Here is a block of records. Copy every line in it that includes "background".

===== Given data =====

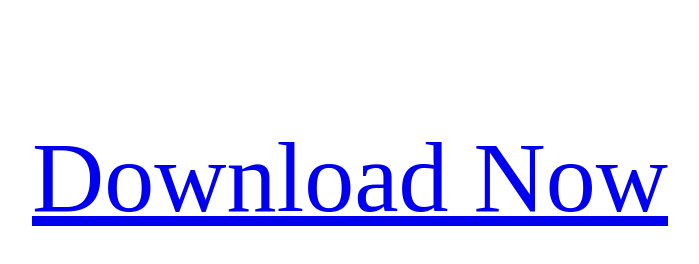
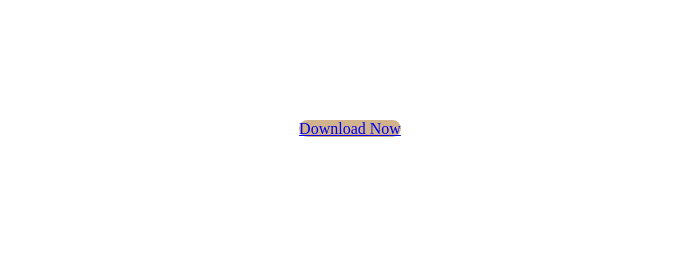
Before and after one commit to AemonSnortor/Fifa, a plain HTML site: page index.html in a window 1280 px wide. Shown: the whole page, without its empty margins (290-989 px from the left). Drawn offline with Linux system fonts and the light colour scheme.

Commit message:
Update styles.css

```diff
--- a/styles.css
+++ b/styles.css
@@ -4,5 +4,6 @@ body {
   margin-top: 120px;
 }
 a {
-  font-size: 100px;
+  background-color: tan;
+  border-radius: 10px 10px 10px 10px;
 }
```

=====
===== Given data =====

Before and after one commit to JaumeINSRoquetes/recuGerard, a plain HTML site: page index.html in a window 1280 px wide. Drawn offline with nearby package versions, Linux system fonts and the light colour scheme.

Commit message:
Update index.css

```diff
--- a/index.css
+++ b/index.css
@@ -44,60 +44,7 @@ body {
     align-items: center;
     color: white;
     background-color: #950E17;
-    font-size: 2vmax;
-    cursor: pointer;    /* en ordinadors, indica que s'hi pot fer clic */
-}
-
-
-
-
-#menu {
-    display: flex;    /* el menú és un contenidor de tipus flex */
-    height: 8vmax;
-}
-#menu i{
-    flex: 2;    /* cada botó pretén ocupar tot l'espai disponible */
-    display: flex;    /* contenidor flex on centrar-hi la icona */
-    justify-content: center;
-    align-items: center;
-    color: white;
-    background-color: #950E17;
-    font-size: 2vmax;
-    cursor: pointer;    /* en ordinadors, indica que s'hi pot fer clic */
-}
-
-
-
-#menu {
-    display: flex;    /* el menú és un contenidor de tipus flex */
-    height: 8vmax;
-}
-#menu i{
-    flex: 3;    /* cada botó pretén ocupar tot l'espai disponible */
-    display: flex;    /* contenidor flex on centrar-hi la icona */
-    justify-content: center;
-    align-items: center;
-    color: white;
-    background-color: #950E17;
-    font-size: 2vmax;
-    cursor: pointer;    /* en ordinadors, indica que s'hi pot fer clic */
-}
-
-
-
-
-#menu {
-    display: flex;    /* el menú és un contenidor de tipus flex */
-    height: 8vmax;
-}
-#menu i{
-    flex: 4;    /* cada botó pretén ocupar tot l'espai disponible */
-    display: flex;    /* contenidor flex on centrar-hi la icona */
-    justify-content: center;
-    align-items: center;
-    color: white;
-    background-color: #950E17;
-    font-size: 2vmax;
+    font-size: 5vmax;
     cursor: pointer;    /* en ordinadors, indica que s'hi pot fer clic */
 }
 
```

=====
===== Given data =====

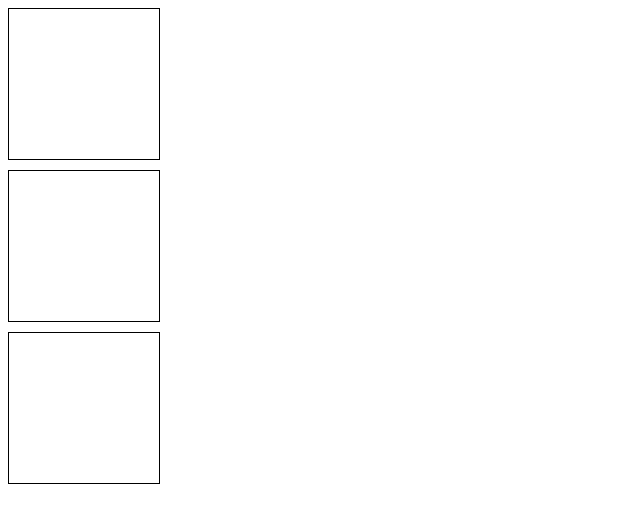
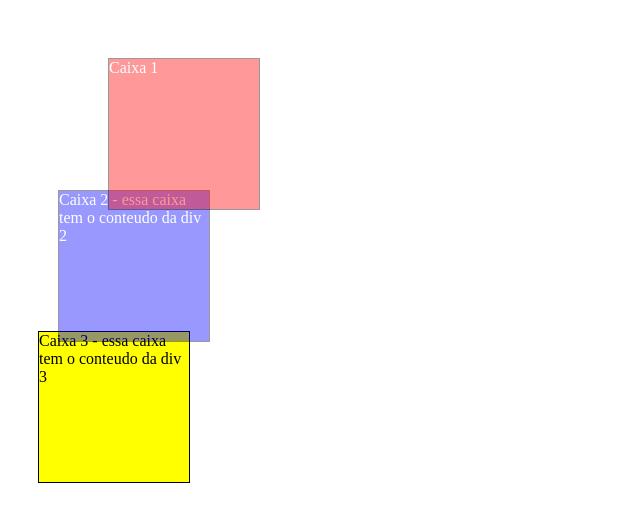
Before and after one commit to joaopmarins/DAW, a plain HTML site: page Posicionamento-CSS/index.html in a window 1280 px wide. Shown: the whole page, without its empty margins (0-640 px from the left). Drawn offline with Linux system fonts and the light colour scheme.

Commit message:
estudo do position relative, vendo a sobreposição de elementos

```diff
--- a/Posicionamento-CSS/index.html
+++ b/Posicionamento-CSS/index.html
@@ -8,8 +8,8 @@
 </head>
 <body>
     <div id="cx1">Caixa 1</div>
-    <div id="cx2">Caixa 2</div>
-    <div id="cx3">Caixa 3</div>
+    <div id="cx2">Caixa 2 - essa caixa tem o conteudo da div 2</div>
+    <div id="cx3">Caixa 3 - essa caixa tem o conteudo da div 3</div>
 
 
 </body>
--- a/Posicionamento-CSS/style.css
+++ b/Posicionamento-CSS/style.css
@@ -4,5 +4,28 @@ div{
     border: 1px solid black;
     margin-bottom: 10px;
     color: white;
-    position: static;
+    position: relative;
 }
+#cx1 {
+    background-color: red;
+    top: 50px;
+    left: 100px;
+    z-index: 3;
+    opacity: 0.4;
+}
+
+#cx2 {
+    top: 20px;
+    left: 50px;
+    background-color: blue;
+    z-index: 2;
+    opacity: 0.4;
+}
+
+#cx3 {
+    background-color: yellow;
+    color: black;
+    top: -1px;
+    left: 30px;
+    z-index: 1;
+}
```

=====

- Answer to this problem
+  background-color: tan;
     background-color: #950E17;
-    background-color: #950E17;
-    background-color: #950E17;
-    background-color: #950E17;
+    background-color: red;
+    background-color: blue;
+    background-color: yellow;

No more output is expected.